Macmillan: a feature of something that contains all of its main qualities a, person or thing that is a perfect example of something Oxford: representing the most perfect or typical example of a quality or class Oxford advance learning dictionary: the perfect example of something the most important features of something Collins: in such a way as to be most typically representative of a quality, state, etc; perfectly Cambridge dictionary: being the most typical example or most important part of something Merriam webster: constituting, serving as, or worthy of being a pattern to be imitated
To further narrow down the ambiguity here is a brief article on etymology of the same.
I researched this question in hopes to find an easy answer, but I came away more puzzled than when I started.

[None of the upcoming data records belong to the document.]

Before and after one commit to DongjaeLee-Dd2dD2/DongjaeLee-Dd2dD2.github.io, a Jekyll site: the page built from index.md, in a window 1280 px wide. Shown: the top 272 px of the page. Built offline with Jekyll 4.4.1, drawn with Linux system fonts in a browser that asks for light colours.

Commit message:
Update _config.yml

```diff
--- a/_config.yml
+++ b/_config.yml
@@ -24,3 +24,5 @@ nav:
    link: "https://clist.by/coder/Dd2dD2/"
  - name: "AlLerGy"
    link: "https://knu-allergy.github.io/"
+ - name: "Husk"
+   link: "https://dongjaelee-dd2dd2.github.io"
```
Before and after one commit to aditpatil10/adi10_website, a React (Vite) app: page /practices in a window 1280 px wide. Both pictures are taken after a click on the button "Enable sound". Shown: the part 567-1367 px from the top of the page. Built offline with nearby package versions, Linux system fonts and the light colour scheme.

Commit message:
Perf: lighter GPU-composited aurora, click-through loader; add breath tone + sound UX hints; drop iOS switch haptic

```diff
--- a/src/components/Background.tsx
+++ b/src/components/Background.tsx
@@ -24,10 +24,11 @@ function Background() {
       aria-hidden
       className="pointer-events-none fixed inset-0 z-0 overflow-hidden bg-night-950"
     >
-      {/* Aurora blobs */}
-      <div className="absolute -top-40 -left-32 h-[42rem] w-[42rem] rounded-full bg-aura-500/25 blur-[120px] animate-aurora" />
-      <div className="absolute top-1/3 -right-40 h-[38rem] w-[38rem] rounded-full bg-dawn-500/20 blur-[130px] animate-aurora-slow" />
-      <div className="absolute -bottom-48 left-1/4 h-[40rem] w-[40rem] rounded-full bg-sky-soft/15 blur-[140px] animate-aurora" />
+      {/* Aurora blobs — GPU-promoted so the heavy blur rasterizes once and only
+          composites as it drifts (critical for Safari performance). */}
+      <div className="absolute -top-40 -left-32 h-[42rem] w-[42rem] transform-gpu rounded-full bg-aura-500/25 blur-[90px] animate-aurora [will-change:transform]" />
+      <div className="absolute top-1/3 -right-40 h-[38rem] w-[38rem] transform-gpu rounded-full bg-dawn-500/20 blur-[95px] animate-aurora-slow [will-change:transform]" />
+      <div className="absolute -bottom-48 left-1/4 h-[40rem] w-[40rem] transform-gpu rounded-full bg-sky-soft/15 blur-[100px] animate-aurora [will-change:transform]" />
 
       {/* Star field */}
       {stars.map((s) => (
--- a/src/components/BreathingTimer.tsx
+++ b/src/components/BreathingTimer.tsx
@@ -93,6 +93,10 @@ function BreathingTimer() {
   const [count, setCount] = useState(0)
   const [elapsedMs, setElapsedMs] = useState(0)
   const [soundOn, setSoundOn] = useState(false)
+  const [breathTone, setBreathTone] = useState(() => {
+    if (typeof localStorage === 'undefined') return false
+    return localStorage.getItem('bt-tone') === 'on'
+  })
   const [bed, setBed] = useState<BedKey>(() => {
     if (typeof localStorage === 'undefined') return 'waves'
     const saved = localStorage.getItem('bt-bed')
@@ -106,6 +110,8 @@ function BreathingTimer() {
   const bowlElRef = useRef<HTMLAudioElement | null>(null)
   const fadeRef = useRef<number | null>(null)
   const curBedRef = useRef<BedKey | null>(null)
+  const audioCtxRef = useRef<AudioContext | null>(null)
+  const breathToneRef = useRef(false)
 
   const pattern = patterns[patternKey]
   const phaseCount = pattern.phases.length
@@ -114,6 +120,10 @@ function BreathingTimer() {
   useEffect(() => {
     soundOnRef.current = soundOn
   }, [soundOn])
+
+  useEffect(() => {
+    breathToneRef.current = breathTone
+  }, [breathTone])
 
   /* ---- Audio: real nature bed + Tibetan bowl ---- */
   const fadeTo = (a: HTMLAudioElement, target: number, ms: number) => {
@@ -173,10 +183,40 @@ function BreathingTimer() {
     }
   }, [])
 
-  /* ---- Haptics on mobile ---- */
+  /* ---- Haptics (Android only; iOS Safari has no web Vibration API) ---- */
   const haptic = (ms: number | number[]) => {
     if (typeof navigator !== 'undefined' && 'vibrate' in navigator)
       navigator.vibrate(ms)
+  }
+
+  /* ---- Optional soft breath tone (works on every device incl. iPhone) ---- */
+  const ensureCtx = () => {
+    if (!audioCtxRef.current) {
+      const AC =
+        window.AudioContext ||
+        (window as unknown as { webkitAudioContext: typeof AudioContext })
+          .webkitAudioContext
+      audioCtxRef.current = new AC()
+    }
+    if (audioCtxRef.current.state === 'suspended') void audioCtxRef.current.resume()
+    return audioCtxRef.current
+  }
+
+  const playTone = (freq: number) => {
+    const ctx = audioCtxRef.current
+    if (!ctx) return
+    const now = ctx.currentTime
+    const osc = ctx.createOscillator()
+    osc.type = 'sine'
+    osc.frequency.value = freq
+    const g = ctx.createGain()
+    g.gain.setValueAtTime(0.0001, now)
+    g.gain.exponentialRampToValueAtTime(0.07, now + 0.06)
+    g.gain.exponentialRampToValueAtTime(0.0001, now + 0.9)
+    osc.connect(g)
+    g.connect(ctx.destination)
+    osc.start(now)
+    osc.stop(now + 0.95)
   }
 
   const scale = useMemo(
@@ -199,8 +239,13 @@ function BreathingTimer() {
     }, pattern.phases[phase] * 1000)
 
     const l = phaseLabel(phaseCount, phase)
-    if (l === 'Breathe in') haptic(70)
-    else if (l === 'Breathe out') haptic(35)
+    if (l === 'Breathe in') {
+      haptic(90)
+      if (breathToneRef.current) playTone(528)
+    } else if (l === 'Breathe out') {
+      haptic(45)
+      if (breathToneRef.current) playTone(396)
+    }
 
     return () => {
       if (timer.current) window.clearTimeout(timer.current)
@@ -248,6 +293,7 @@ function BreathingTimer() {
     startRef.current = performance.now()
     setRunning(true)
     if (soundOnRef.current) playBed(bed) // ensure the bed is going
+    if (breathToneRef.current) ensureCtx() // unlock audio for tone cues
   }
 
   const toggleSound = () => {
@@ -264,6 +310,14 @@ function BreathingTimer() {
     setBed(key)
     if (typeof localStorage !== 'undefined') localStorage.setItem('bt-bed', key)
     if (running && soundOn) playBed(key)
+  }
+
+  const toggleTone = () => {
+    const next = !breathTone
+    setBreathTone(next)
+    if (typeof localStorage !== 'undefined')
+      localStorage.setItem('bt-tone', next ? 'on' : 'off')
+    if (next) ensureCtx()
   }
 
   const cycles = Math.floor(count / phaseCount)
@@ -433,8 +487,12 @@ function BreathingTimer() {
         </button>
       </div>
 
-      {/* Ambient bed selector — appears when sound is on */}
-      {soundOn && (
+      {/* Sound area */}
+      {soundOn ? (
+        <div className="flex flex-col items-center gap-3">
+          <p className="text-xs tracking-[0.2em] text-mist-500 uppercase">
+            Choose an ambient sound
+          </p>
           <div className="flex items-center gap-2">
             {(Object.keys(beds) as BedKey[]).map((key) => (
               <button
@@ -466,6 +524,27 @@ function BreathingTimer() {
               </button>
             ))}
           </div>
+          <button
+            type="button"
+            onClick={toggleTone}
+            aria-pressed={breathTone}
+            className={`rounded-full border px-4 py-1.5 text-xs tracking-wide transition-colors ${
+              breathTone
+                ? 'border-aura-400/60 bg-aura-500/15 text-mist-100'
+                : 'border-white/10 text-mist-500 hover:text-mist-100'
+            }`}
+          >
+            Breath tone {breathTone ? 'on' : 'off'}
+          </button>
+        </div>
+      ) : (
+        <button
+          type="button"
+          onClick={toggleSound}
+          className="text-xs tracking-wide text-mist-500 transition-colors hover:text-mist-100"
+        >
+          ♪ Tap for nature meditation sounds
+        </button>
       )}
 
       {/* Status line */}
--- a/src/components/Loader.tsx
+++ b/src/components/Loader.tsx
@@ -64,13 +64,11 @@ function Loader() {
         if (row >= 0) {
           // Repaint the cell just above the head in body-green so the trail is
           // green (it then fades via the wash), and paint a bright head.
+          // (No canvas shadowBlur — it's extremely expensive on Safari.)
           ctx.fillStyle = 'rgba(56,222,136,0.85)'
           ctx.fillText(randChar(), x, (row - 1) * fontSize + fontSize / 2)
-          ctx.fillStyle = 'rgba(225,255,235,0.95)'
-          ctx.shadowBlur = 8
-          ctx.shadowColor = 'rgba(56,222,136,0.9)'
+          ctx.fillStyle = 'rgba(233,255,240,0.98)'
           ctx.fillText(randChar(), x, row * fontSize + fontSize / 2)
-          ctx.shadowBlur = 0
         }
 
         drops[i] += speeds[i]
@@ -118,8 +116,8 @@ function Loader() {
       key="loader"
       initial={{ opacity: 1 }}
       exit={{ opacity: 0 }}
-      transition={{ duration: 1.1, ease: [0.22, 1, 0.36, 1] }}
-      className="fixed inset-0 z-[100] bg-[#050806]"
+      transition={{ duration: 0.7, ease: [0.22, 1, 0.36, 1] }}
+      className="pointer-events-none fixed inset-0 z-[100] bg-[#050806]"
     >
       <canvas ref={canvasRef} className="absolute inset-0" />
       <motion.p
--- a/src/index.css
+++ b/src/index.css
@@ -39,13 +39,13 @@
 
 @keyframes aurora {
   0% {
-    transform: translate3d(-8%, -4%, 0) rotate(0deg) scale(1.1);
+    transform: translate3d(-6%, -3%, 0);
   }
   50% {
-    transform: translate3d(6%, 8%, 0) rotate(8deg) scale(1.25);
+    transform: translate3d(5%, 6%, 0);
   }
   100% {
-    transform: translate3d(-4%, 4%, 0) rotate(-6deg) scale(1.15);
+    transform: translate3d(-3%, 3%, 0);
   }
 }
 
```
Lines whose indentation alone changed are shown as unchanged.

Here are the synonyms of essential suggested by my computer's on-board thesaurus (sure enough, there is quintessential, listed among the candidates), followed by the definitions provided by its dictionary:
There are two oddities, at least in my mind. First, I can't find anything in the meaning of essential that carries the essence of quintessential; second, when I looked up the other synonyms for essential in the thesaurus (i.e., when I looked up basic, inherent, fundamental, intrinsic, underlying, etc.), they all listed essential as a synonym in the reverse direction. As can be seen by the bottom part of my screenshot, though, essential is conspicuously missing from the listed synonyms of quintessential.
This leads me to believe that using quintessential in place of essential would be a mistake, as Raghav said in an answer, and Kate Gregory mentioned in a comment. Yet it's not too often that such a "mistake" would be supported by a thesaurus.
I even looked up essential and essentially in the OED, as Tim Lymington suggested, and still couldn't find any clear-cut link.
Since I was unable to find a satisfactory answer to your question, I feel compelled to upvote it; it is a quintessential etymological puzzler.
Have a look at this:
suggesting that we don't see the words crossing each other, hence I would suggest they have not yet been replaced as yet. Besides in short, essential means indispensable, while quintessential means the most typical. And Thesaurus.com does point out quintessential as a synonym of essential, supporting what you mentioned in your original post, but I guess its like saying I always procrastinate my work then saying I always delay my work until the end.
See an example here.
And both words have a different (and interesting) origin.
- quintessential: derived from quintessence meaning the pure and concentrated essence of a substance. It has its story that Aristotle proposed this when he wanted to name the fifth element as quint + essence.
- essential: having its origin from essence meaning: the basic, real, and invariable nature of a thing or its significant individual feature or features: Freedom is the very essence of our democracy.